(Structured diff data)

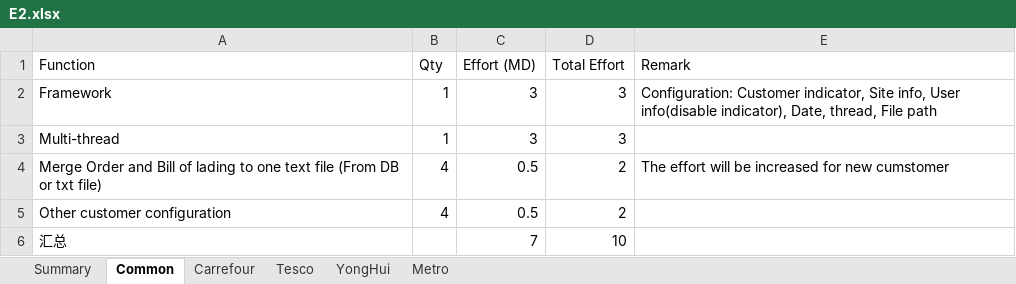
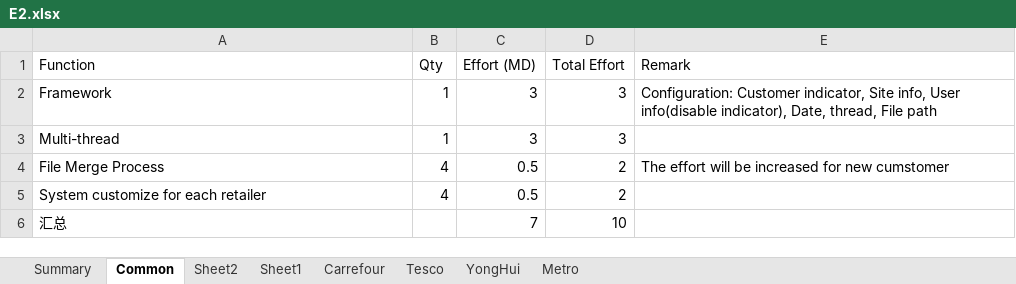
Before and after one commit to HeinQi/MNDPS, an Excel workbook: doc/E2.xlsx, sheet Common, drawn as a sheet; values as stored, in another font and other column widths than the file's, no borders; table styles not drawn; the diff names each change by its address in the sheet, - before the commit and + after, or states it on an @@ line.

```diff
--- a/doc/E2.xlsx (sheet Common)
+++ b/doc/E2.xlsx (sheet Common)
+sheet tab: Sheet2
+sheet tab: Sheet1
-A4 (Function): Merge Order and Bill of lading to one text file (From DB or txt file)
+A4 (Function): File Merge Process
-A5 (Function): Other customer configuration
+A5 (Function): System customize for each retailer
```
Also changed, not shown: sheet Carrefour, sheet Metro, sheet YongHui, sheet Tesco.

» Problem to work on: Give the records again exactly, without pictures.

» Response for this exercise:
Before and after one commit to HeinQi/MNDPS, an Excel workbook: doc/E2.xlsx, sheet Common, drawn as a sheet; values as stored, in another font and other column widths than the file's, no borders; table styles not drawn; the diff names each change by its address in the sheet, - before the commit and + after, or states it on an @@ line.

```diff
--- a/doc/E2.xlsx (sheet Common)
+++ b/doc/E2.xlsx (sheet Common)
+sheet tab: Sheet2
+sheet tab: Sheet1
-A4 (Function): Merge Order and Bill of lading to one text file (From DB or txt file)
+A4 (Function): File Merge Process
-A5 (Function): Other customer configuration
+A5 (Function): System customize for each retailer
```
Also changed, not shown: sheet Carrefour, sheet Metro, sheet YongHui, sheet Tesco.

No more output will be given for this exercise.